New pay slips requirements from April 2019
New payslip requirements are set to come into force, requiring itemised calculations for variable rates of pay and hours worked. Alongside, the requirement for payslips will be extended to include workers, not just employees. Gina McCadden, Employment Solicitor, explains these changes in more detail.
The amendments to the 1996 Employment Rights Act will come into force on April 6 2019. From that date, employees and workers, including those under casual or zero hours contracts, must receive correctly detailed written, printed or electronic payslips.
Pay slip inclusions
From April 6 2019, the following details must be included in pay slips:
- the amount of gross wages or salary
- for any part that varies according to time worked, the total number of hours worked and the rate of pay, either as a single aggregate figure or separately for each type of work or rate of pay
- the amounts of any deductions and what they relate to
- the net amount of wages or salary payable
- if paid in parts, the amount and payment method for each part.
The greater detail is designed to help employees understand their pay and ensure they are being paid correctly. By doing so, it will become more transparent if an employer is not meeting their obligations regarding National Minimum Wage, National Living Wage regulations and holiday pay.

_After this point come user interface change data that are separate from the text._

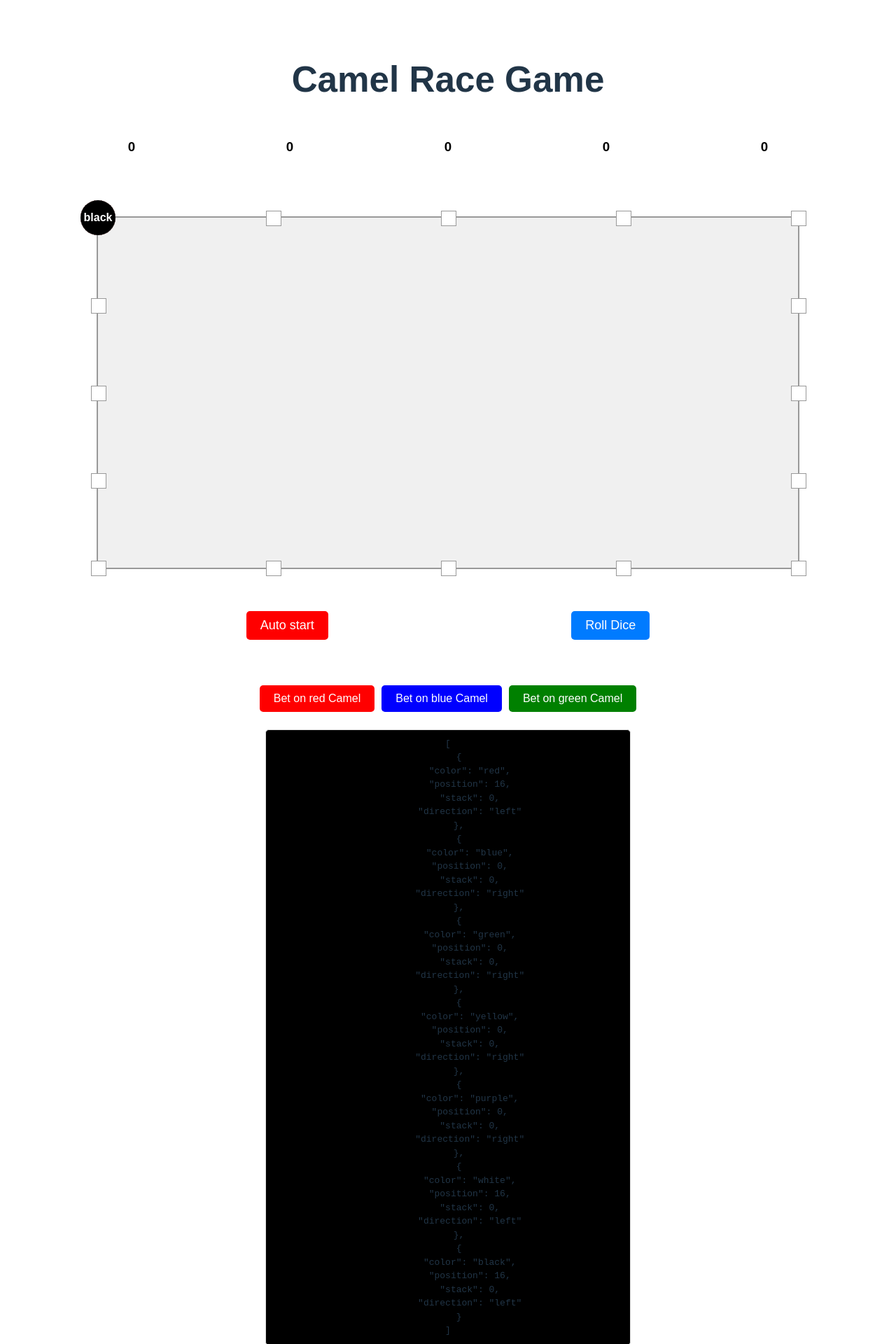
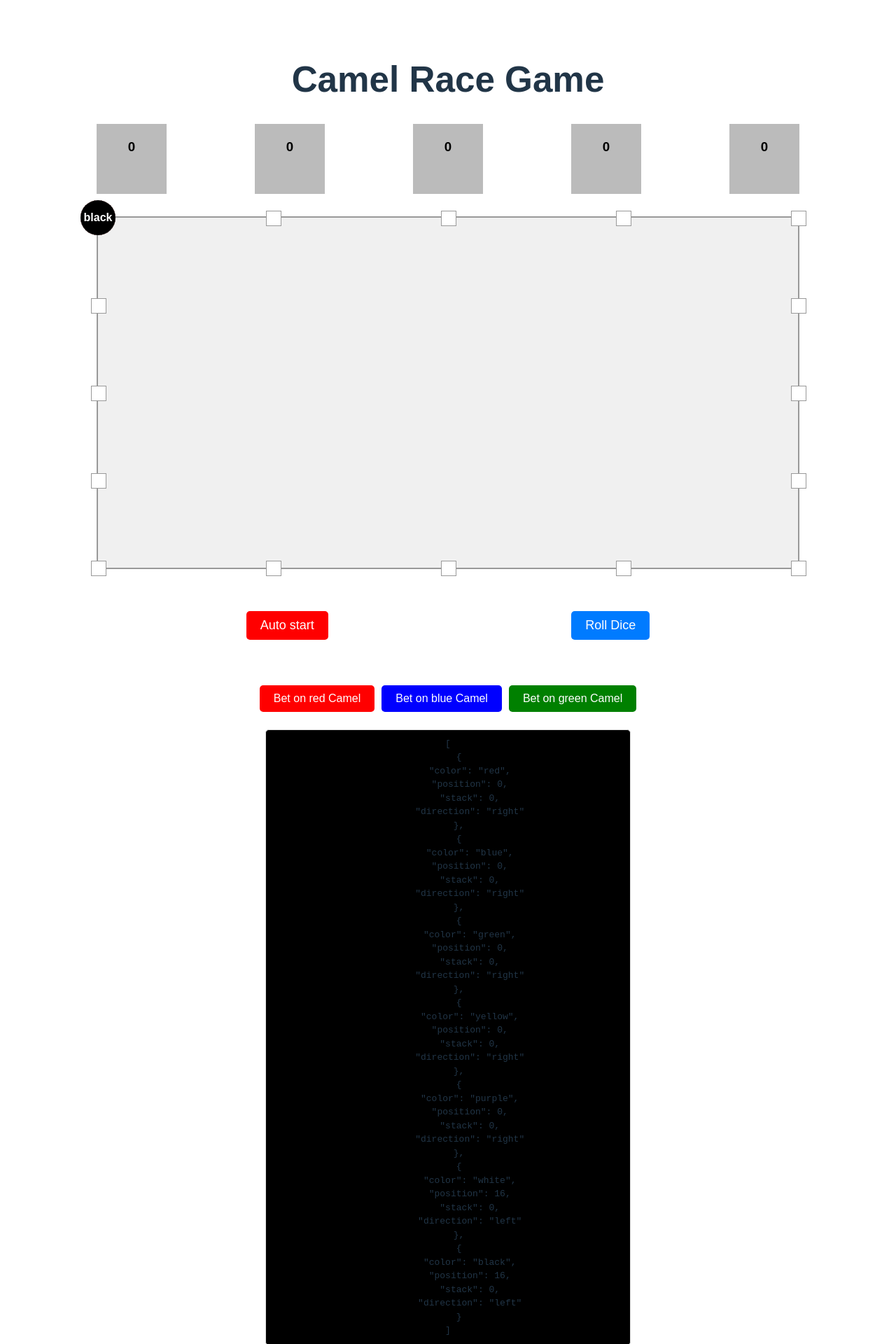
Before and after one commit to ilhamsa1/desert-game, a React (Vite) app: page / in a window 1280 px wide. Shown: the top 1920 px of the page at 70% size. Built offline with nearby package versions, Linux system fonts and the light colour scheme.

Commit message:
feat: black and white camel

```diff
--- a/src/components/without-pixi.tsx
+++ b/src/components/without-pixi.tsx
@@ -91,7 +91,7 @@ const moveCamel = (
       camel.stack > selectedCamel.stack
   );
   //--- End Camel Follow the camel in same stack
-  console.log(camelsHaveSamePositionButHightStack, 'camelsHaveSamePositionButHightStack')
+
   return camels.map((camel) => {
     const camelHaveSamePositionButHightStackIndex =
       camelsHaveSamePositionButHightStack.findIndex(
@@ -261,7 +261,7 @@ const Track: React.FC<{ camels: Camel[] }> = ({ camels }) => {
               display: "flex",
               justifyContent: "center",
               alignItems: "center",
-              color: "white",
+              color: camel.color === 'white'|| camel.color === 'yellow'  ? 'black' : 'white',
               fontWeight: "bold",
               zIndex: camel.stack,
               transition: "left 0.5s, top 0.5s",
@@ -305,7 +305,7 @@ const PlayerDashboard: React.FC<{ onPlaceBet: (color: string) => void }> = ({
 const CamelRaceGame: React.FC = () => {
   const [gameState, setGameState] = useState<GameState>({
     camels: [
-      { color: "red", position: 16, stack: 0, direction: "left" },
+      { color: "red", position: 0, stack: 0, direction: "right" },
       { color: "blue", position: 0, stack: 0, direction: "right" },
       { color: "green", position: 0, stack: 0, direction: "right" },
       { color: "yellow", position: 0, stack: 0, direction: "right" },
@@ -314,7 +314,7 @@ const CamelRaceGame: React.FC = () => {
       { color: "black", position: 16, stack: 0, direction: "left" },
     ],
     track: Array(16).fill(null),
-    dice: ["red", "blue", "green", "yellow", "purple", "silver"],
+    dice: ["red", "blue", "green", "yellow", "purple", "black", 'white'],
     crazyDice: ["black", "white"],
     winner: null,
   });
@@ -512,7 +512,7 @@ const CamelRaceGame: React.FC = () => {
               (_, activeIndex) => activeIndex === diceIndex
             );
 
-            const color = activeDice ? activeDice.color : "white";
+            const color = activeDice ? activeDice.color : "#bbb";
             const diceValue = activeDice ? activeDice.diceValue : 0;
 
             return (
@@ -521,7 +521,7 @@ const CamelRaceGame: React.FC = () => {
                   width: "100px",
                   height: "100px",
                   backgroundColor: color,
-                  color: "#000",
+                  color:  color === 'black' ? 'white' : 'black',
                 }}
                 key={diceIndex}
               >
```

For some employers, new payroll procedures and alternative software may be needed to satisfy the new requirements. A more complex question for many employers will be whether someone is an employee, a worker or a self-employed contractor.
Many organisations do not recognise that even where someone is not an employee, they may still be categorised as a ‘worker’ and be entitled to certain rights such as the National Minimum Wage, paid holiday and sick leave.
The boundaries as to who is a worker and who is self-employed are increasingly difficult to clarify following high-profile cases involving Uber and other so-called gig economy companies, with individuals winning the right to be treated as a worker, rather than a self-employed contractor.
“Many employers are not meeting legal minimum requirements because they do not understand their employment law obligations when it comes to workers,” explains Gina. “The distinctions between an employee, a worker and a self-employed contractor may not be clear for some organisations; we have worked with many employers across Hampshire defining their workforce to ensure they are complying with the necessary regulations and reducing the risk of future tribunal claims against them. If an employer is in any doubt about the status of their workforce, we would recommend they seek legal advice before proceeding with the regulations regarding pay slips.”
You can contact Gina or the Employment team with any questions regarding the changes to pay slips or to discuss employment status on 02380 717717 or email email@example.com.
This is for information purposes only and is no substitute for, and should not be interpreted as, legal advice. All content was correct at the time of publishing and we cannot be held responsible for any changes that may invalidate this article.